It’s really a year-round trap. The lie that we need to be a better person for God to love us. Or that if we could reach the idea of perfection we have in our minds, God would like us more.
We’re right to think our sins keep us from God. But our sins do not keep God from us. His infinite love is the same yesterday, today, and forever. The reason for becoming more virtuous is to enable us to love God more, not the other way around.
King David had an innocent man killed to cover up his violation of the man’s wife (2 Sam:2-17), and when God called him on it, he repented. God called him “a man after my own heart,” which shows us that no sin, if we repent of it, can keep us from the closest intimacy with God.

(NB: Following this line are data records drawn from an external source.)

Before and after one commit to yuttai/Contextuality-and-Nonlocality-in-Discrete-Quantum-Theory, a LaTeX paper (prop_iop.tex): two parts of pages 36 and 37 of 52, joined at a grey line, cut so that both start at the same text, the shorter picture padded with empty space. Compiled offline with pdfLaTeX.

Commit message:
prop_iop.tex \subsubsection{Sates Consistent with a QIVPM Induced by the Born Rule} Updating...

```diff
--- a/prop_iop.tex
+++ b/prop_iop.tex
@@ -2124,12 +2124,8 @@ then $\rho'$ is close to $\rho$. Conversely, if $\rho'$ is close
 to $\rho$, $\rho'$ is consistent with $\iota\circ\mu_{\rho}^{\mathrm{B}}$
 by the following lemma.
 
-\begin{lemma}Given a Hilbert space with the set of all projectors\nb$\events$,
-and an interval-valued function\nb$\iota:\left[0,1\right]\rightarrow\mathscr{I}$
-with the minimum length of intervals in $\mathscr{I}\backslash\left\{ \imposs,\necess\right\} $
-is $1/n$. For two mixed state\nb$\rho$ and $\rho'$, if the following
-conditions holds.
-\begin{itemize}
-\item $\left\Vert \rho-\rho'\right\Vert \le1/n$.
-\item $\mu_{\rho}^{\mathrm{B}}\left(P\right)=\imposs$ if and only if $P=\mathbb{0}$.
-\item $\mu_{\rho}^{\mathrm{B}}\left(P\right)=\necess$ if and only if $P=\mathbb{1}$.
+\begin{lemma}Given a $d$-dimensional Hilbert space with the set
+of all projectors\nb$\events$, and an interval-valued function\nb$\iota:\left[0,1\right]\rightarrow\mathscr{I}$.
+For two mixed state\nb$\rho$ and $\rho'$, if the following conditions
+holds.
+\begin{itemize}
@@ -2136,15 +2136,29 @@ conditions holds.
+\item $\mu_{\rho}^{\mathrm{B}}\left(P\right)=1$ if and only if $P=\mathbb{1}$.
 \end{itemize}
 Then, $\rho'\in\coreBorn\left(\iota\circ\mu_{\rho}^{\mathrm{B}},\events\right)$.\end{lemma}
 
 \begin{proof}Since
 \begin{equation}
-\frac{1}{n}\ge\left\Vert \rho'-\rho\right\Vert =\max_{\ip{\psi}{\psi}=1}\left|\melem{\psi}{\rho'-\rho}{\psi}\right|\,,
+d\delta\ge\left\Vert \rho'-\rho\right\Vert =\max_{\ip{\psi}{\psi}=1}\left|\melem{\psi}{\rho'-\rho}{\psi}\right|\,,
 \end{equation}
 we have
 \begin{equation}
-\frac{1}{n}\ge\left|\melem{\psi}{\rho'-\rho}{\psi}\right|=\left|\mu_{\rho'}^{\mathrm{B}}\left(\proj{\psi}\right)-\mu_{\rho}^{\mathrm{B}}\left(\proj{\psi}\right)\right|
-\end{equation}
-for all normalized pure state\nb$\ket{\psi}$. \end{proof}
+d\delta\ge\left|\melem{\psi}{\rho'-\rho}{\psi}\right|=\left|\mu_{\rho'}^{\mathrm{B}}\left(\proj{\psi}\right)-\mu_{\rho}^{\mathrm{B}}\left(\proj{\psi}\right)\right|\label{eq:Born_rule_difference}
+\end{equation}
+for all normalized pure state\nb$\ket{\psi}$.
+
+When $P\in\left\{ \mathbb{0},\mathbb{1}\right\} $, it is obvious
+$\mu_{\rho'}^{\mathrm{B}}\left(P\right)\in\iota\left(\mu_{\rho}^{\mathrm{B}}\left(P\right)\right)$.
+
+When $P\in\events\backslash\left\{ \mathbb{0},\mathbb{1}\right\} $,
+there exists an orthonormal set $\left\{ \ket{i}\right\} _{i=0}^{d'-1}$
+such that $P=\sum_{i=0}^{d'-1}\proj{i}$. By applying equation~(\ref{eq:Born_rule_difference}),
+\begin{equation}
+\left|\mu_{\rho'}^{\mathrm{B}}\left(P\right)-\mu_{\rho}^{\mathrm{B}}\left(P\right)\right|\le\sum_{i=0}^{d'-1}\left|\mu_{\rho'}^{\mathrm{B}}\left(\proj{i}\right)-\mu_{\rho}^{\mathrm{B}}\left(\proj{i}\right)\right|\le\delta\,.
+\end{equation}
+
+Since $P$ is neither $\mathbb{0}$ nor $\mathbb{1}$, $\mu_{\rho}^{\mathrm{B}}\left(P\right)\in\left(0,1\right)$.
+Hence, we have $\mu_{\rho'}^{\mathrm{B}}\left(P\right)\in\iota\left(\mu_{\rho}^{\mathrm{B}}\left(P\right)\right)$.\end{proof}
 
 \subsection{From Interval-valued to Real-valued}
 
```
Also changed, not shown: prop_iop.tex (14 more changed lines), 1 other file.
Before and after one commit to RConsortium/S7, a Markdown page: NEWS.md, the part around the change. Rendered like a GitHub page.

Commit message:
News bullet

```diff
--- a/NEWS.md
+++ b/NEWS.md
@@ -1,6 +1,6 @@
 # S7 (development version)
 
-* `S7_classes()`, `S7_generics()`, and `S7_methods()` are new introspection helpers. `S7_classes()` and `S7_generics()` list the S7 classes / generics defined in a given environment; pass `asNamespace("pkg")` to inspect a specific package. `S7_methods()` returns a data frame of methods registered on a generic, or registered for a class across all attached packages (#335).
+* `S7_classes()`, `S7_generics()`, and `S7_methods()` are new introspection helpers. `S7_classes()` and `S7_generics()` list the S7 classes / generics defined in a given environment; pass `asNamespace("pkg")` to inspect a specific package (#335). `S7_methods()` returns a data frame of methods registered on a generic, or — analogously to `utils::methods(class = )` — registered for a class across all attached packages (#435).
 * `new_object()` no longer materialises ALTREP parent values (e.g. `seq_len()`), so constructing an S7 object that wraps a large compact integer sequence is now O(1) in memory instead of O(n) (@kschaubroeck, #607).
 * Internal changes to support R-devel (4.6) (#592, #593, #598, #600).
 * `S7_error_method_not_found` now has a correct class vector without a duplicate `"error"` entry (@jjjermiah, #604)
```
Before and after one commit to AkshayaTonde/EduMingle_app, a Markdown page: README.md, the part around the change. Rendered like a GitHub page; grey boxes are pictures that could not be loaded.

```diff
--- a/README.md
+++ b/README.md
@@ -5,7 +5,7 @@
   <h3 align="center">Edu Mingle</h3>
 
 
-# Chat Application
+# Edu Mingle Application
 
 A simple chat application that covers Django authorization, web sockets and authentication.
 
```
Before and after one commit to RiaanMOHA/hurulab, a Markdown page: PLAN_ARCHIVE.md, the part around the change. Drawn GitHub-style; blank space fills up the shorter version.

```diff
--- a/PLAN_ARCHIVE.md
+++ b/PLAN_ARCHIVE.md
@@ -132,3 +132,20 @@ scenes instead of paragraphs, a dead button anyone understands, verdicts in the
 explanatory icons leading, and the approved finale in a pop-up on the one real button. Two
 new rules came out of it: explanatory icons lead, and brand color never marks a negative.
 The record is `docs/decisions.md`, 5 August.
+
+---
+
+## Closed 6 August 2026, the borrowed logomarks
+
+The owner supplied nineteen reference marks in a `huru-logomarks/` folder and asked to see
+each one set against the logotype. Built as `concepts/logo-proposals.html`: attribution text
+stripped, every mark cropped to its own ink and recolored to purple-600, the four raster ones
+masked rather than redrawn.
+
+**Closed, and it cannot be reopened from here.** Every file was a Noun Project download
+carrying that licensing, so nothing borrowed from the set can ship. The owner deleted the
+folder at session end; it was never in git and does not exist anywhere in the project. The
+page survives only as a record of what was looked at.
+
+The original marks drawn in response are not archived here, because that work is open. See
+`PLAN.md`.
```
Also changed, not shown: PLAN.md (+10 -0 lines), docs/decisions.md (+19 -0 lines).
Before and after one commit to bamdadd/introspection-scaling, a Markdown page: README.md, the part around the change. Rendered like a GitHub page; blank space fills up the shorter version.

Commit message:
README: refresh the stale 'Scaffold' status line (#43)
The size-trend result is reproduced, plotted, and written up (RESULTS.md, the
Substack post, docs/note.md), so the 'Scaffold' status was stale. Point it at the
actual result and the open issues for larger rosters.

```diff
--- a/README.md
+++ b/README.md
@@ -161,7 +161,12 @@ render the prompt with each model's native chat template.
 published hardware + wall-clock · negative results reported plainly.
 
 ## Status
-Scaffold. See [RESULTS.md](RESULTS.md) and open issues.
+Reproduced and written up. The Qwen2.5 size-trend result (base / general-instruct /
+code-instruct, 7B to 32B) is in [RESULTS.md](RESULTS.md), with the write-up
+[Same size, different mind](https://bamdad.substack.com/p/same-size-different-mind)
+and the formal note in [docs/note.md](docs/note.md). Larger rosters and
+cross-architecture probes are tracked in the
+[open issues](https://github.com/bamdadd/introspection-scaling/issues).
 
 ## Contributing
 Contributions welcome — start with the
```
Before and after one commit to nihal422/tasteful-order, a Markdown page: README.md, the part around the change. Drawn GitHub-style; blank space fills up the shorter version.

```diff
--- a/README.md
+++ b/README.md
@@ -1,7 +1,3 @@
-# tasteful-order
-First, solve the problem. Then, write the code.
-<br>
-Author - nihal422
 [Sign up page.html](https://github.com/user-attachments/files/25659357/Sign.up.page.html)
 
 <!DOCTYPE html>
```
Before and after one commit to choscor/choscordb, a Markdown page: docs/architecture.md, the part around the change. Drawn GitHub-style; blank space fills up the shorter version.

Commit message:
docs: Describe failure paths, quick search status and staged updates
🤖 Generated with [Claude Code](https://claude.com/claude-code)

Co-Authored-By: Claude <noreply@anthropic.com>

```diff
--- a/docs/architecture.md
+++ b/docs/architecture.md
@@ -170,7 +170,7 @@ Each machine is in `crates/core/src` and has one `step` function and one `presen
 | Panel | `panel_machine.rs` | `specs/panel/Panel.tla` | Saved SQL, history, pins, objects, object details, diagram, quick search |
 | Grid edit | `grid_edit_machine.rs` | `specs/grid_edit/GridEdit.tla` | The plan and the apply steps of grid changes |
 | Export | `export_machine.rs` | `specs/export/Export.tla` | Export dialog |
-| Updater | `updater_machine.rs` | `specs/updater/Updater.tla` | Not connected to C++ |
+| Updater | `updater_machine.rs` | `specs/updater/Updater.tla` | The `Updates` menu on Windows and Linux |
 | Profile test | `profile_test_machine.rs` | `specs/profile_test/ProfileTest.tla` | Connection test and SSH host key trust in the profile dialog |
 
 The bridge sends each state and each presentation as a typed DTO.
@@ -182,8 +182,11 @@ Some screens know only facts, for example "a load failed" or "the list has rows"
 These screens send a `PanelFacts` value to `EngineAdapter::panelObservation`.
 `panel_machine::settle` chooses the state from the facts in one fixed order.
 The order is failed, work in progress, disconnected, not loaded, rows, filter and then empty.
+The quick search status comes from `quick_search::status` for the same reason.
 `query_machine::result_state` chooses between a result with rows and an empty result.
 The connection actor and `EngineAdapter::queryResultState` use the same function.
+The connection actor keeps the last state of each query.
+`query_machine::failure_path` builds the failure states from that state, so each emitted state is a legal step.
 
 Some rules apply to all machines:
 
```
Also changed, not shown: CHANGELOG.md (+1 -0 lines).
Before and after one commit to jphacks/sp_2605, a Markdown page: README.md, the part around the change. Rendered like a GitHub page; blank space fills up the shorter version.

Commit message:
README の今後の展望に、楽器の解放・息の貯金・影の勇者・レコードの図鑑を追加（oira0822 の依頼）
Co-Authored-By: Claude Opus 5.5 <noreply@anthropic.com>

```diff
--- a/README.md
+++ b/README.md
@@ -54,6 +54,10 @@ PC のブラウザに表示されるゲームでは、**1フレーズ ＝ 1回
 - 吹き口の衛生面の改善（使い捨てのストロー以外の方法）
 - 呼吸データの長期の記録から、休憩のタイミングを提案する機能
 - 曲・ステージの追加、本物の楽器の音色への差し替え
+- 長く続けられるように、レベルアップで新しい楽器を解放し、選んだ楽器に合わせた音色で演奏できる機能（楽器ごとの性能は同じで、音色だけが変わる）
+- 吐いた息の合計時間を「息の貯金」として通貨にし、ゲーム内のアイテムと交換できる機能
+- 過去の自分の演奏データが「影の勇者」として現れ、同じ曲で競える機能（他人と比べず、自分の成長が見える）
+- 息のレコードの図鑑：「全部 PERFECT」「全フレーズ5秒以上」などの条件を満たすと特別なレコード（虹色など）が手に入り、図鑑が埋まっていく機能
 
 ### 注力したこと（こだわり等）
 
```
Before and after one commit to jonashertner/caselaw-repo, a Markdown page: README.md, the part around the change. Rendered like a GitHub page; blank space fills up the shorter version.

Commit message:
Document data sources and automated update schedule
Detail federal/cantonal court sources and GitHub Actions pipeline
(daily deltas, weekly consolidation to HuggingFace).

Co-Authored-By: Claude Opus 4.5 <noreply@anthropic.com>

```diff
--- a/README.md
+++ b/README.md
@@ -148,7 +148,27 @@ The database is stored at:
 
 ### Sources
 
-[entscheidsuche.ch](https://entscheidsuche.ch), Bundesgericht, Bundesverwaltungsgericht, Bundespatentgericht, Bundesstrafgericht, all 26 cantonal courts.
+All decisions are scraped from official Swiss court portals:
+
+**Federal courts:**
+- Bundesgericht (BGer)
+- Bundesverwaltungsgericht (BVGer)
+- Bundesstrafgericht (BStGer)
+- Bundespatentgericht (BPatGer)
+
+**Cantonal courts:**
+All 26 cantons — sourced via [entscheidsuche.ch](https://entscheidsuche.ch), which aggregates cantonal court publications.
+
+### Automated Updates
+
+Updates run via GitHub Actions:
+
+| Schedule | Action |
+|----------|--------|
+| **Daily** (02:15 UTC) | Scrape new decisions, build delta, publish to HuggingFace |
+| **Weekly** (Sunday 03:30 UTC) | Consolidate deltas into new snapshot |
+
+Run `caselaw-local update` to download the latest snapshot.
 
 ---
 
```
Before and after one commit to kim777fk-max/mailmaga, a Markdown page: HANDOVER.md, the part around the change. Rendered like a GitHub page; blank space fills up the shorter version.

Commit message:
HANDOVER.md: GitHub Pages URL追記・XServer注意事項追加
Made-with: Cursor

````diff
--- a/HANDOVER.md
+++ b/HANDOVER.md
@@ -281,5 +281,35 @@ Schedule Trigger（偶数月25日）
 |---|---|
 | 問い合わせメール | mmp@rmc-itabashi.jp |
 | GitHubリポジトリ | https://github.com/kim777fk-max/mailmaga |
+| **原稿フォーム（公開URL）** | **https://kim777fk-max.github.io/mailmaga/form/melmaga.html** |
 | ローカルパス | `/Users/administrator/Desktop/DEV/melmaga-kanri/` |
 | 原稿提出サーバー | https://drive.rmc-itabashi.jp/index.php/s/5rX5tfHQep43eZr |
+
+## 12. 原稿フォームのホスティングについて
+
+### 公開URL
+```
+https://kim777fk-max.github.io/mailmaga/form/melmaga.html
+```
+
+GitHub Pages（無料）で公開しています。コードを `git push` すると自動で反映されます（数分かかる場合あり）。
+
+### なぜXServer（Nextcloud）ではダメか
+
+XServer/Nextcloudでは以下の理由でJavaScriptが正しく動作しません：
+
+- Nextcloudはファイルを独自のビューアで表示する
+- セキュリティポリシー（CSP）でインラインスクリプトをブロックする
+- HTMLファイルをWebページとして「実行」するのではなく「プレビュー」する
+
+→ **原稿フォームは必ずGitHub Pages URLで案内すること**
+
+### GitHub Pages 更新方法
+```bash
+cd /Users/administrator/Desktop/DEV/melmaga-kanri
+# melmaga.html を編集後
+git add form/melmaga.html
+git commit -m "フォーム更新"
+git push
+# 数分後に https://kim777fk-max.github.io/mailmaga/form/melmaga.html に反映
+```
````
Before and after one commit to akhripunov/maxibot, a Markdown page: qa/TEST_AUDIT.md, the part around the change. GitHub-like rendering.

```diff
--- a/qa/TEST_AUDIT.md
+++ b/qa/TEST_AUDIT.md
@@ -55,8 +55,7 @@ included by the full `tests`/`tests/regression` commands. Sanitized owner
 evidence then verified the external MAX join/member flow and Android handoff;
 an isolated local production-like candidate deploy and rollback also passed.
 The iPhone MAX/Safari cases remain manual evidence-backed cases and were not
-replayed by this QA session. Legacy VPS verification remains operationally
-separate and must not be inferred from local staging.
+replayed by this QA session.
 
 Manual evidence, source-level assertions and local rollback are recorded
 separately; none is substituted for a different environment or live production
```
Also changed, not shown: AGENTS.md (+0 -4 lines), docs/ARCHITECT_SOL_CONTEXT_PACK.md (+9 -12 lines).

God loves us to boldly be ourselves, like David, and lean completely on Him for what we need, especially for mercy. If we’re doing that, we have nothing to fear.
Gift of fear?
But what about the “gift” of fear of the Lord? “Fear” is sometimes translated as “reverence.” St. Hilary of Poitiers explained it this way: “Fear of God consists wholly in love, and perfect love of God brings our fear of him to its perfection. Our love for God is entrusted with its own responsibility: to observe his counsels, to obey his laws, to trust his promises.
“Let us hear what Scripture says: And now, Israel, what does the Lord your God ask of you except to fear the Lord your God and walk in his ways and love him and keep his commandments with your whole heart and your whole soul, so that it may be well for you?”
So that it may be well for you. Why do we fall into the trap of seeing God more as a prison guard than a caring Father? Do we really think we can “impress” the one who made the whole universe?
Remembering a beloved parent, teacher, or coach and how we feared to disappoint them because of our respect for them is a better way to envision “fear of the Lord.”
St. Teresa of Calcutta summed it up this way: “He knows your weakness. He wants only your love, wants only the chance to love you.”
Let’s ponder this week how much we’re loved by God, and in this love deepen the meaning of our Lenten sacrifices.
” The reason for becoming more virtuous is to enable us to love God more, not the other way around.” How true this is! And it’s something that we so often forget in a world that measures us by our deeds and accomplishments. I volunteer as part of a prayer team at a local soup kitchen/day shelter. I circulate among the guests and spend time engaging them in conversation that usually ends with my taking requests for any prayer needs. The more I do this, the more I find myself loving God in ways that I never dreamed possible. Such a blessing!
Thanks for the inspiring example, Christine, of God’s win-win — he never allows blessings to go in only one direction!
In Genesis we have the flood story where God is fed up with humanity and Exodus 20, the jealous God inflicting generational punishment on all who hate him. Here in America we had the 1741 sermon by Jonathan Edwards “Sinners in the Hands of an Angry God.”
But God is greater, larger than any image we can have of him. It pays to read a lot and when I read Teresa Of Avila I came across observations such as “For prayer is nothing else than being on terms of friendship with God” and “The feeling remains that God is on the journey, too.” She also wrote “May God protect me from gloomy saints.” She makes a freeing observation on our relationships with people we know: “God has been very good to me, for I never dwell upon anything wrong which a person has done, so as to remember it afterwards. If I do remember it, I always see some other Virtue in that person.”
Great lessons, all. God told St. Catherine of Siena that the purpose of our memory is to remember God’s blessings, so I like how St. Teresa applied that to His blessings that come through other people, no matter how obscured.
This is a great reminder during Lent how much God, the creator of the universe, loves us! At times we can forget that He doesn’t separate from us. We separate ourselves from Him through sin but if we
repent just as King David did, then we are made right once more!
I also like the examples you give relating fearing God. The main point is that it is not a servile fear but a fear of simply not disappointing a loved one.
God does not expect us to be successful, only to be faithful—St. Teresa of Calcutta
Great topic and keep up the good work!
I am always left encouraged and fueled for the road ahead after reading your emails. Thanks Rose!
Delighted to hear it, Chris! Prayers for a fruitful Lent.